> [Data for this exercise]:
↓↓↓

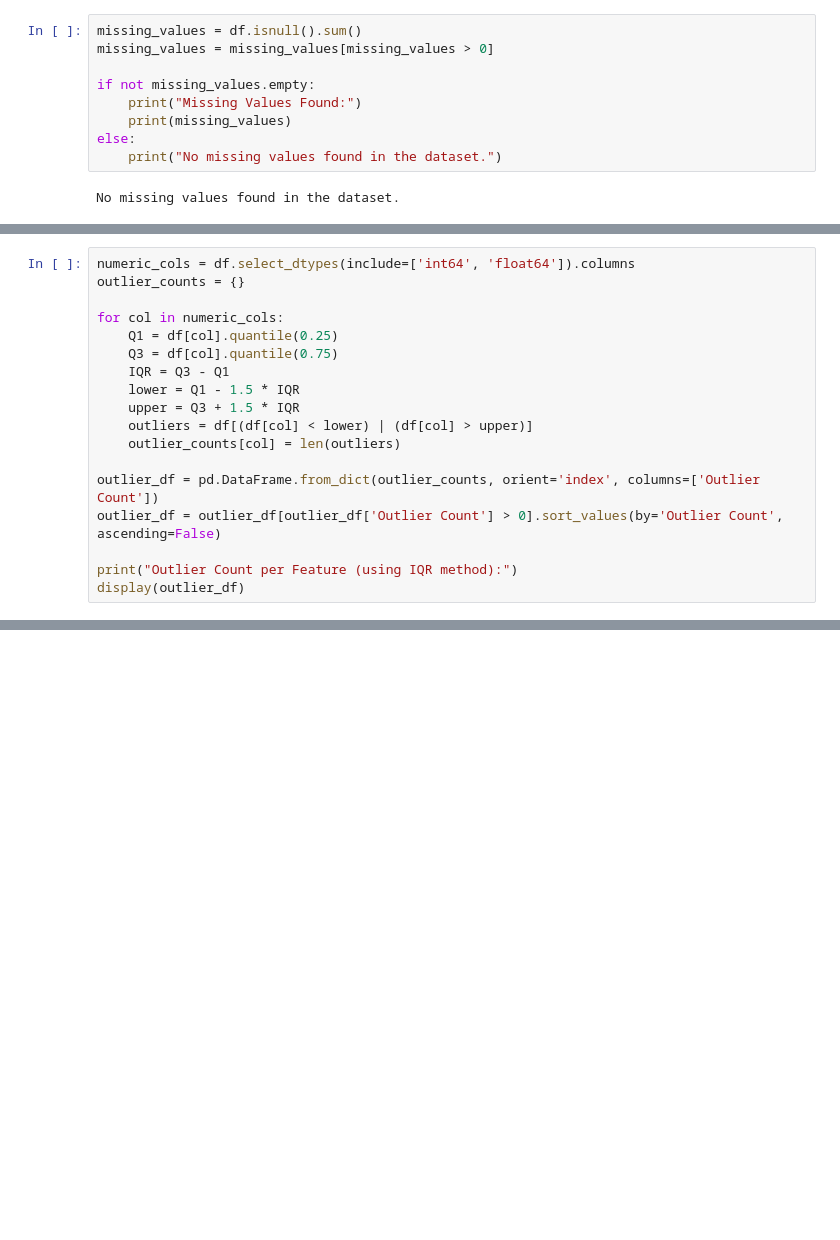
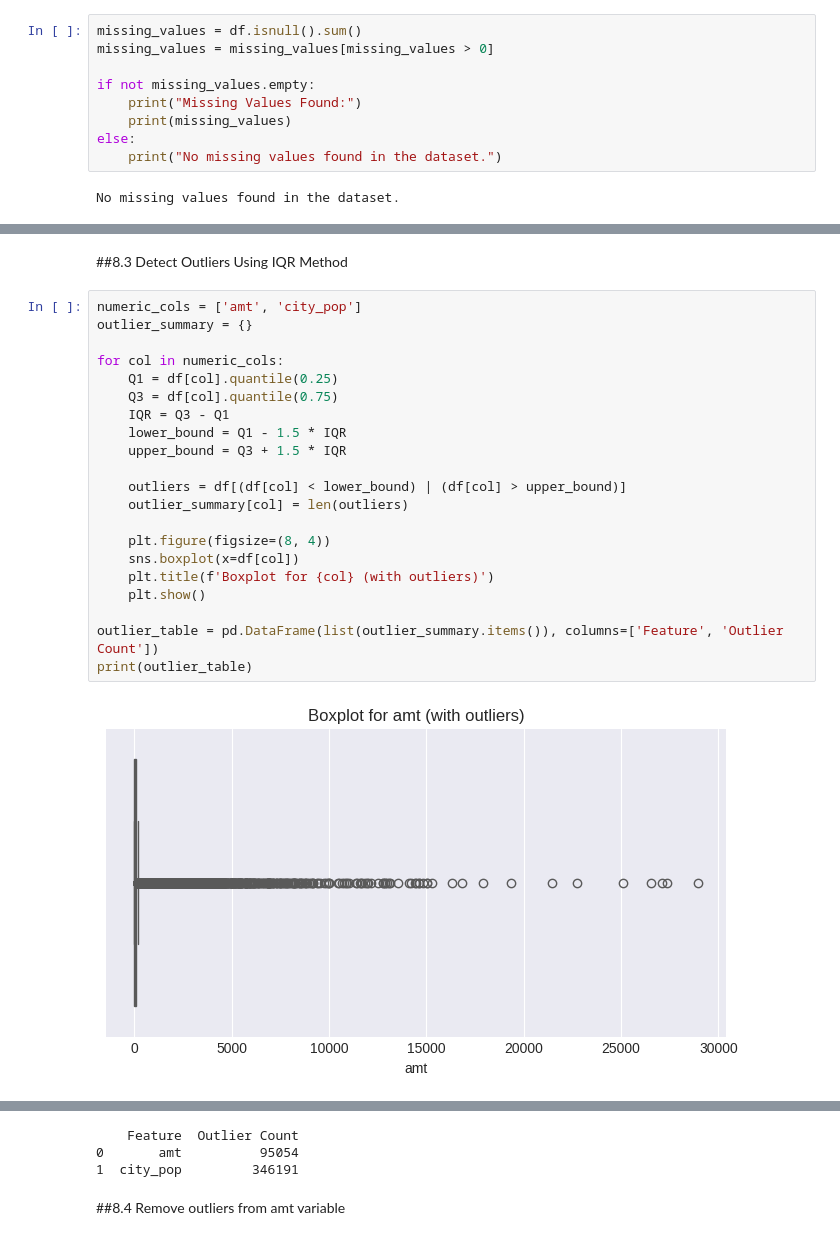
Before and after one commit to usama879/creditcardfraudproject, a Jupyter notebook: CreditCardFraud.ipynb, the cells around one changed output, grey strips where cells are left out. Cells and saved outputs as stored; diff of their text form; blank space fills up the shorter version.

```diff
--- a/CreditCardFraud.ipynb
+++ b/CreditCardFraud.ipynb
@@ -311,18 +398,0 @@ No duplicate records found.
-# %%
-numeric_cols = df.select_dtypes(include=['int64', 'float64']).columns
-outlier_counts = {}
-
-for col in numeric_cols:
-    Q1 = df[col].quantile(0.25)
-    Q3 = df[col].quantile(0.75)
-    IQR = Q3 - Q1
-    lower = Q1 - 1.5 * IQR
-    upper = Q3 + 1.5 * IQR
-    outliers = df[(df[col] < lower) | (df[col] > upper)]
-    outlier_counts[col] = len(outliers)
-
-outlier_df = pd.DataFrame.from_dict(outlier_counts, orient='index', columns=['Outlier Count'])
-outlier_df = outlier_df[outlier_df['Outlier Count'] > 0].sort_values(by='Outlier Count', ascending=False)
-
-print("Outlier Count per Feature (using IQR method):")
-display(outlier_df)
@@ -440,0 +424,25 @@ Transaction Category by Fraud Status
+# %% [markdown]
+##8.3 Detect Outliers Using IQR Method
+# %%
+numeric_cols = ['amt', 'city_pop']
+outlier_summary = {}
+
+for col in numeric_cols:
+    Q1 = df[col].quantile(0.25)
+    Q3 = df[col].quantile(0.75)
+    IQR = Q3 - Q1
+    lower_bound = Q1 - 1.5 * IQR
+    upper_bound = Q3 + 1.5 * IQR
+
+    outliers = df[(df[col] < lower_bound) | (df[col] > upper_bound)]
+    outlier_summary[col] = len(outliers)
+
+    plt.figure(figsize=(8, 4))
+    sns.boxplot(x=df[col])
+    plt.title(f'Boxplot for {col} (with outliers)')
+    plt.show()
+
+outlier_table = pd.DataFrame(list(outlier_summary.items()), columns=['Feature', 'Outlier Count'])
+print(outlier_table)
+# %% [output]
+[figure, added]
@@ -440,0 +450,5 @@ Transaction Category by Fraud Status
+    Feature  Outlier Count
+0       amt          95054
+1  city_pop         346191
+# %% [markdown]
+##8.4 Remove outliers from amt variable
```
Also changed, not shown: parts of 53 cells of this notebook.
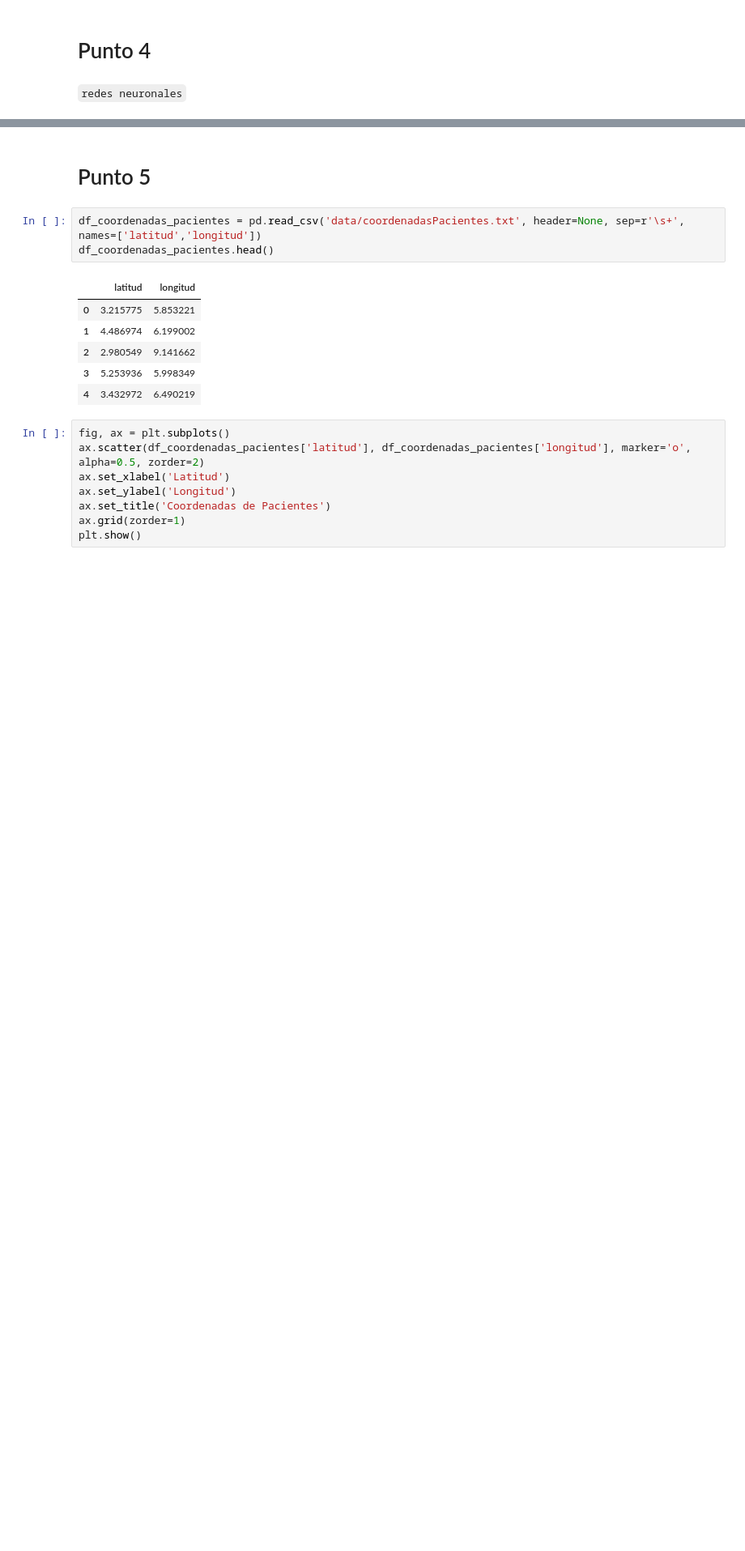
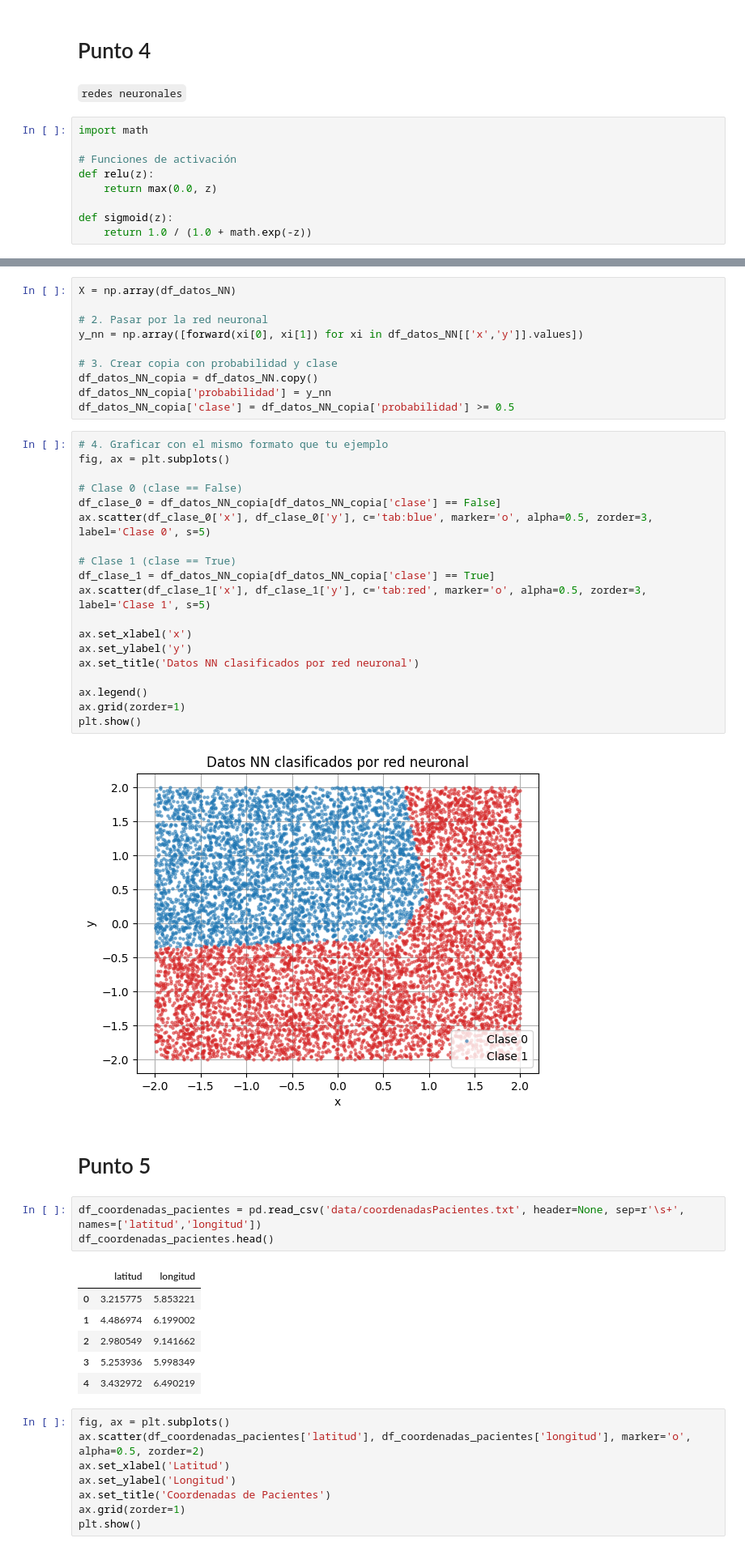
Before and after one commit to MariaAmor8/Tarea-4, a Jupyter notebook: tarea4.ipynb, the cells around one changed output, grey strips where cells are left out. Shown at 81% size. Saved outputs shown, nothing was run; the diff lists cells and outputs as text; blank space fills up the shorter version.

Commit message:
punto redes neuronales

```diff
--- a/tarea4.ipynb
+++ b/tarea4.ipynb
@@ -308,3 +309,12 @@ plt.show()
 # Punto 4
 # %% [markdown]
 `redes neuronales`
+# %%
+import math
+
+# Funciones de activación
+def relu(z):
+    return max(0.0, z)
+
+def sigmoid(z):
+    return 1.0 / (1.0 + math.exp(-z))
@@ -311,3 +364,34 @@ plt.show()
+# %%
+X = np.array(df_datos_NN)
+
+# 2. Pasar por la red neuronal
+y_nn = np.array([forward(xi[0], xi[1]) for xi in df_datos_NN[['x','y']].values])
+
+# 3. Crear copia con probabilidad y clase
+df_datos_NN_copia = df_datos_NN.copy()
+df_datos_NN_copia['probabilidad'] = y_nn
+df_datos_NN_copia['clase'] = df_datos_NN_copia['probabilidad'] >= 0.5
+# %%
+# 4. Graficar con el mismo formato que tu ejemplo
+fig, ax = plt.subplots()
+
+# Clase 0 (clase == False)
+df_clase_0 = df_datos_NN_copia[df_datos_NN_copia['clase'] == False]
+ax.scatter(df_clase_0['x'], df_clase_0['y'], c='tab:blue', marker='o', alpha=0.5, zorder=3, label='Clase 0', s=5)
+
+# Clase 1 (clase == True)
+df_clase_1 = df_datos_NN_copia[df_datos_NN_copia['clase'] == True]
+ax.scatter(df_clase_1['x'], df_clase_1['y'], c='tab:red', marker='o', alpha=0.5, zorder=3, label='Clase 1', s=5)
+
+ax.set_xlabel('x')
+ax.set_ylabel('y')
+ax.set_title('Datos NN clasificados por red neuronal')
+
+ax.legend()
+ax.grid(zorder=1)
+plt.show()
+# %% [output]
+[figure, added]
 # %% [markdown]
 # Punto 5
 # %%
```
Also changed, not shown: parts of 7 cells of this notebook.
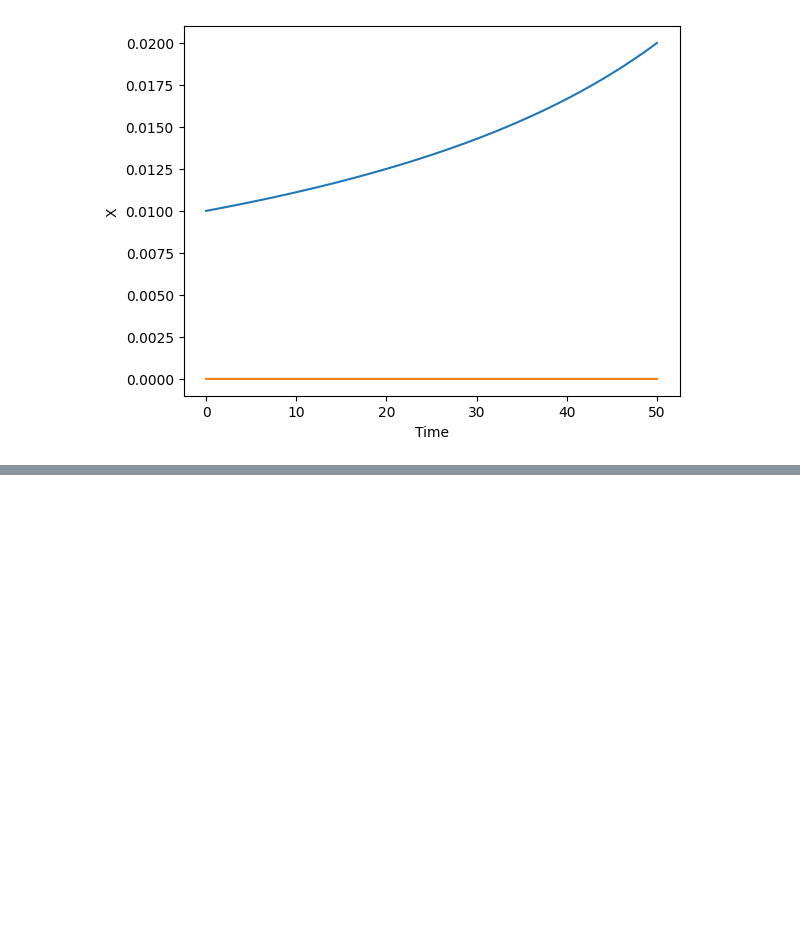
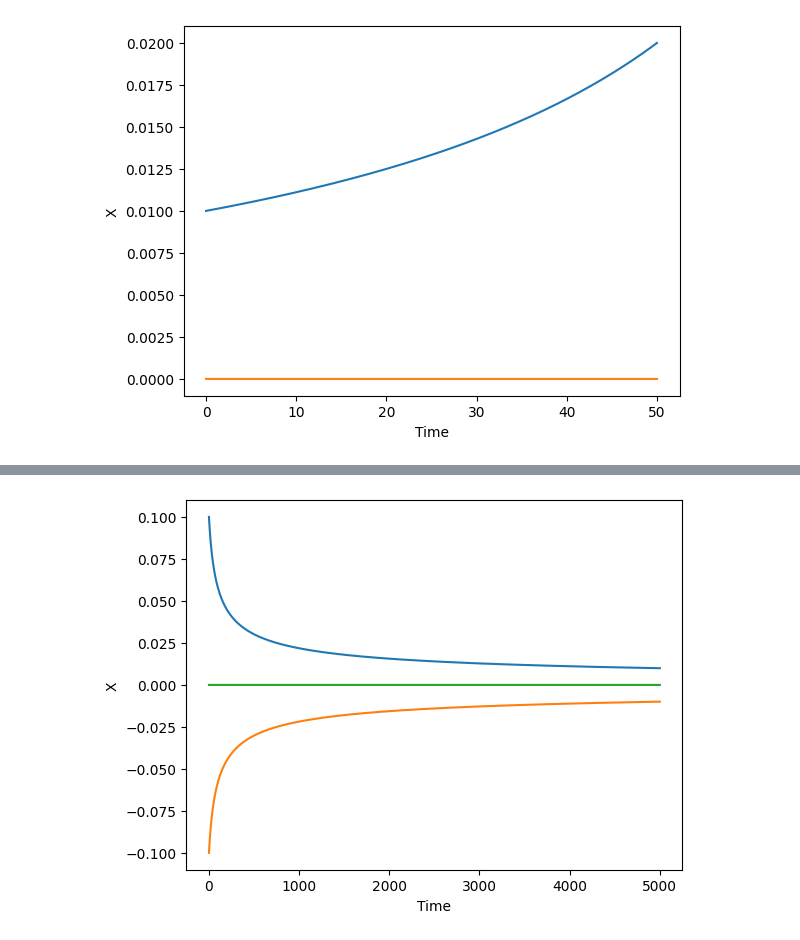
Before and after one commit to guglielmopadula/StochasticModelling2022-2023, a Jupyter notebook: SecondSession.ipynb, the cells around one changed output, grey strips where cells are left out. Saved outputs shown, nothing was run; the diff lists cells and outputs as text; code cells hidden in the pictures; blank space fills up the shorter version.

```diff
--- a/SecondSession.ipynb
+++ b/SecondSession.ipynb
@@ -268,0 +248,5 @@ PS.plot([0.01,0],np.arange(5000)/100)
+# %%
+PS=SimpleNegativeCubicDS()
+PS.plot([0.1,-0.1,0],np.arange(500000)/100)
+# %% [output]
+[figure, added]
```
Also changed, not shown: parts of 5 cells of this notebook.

↑↑↑

> [Work to be completed]:
The string "quantile" appears on some lines of the data above; report how many such lines there are, as a bare number.

> [Result below]:
4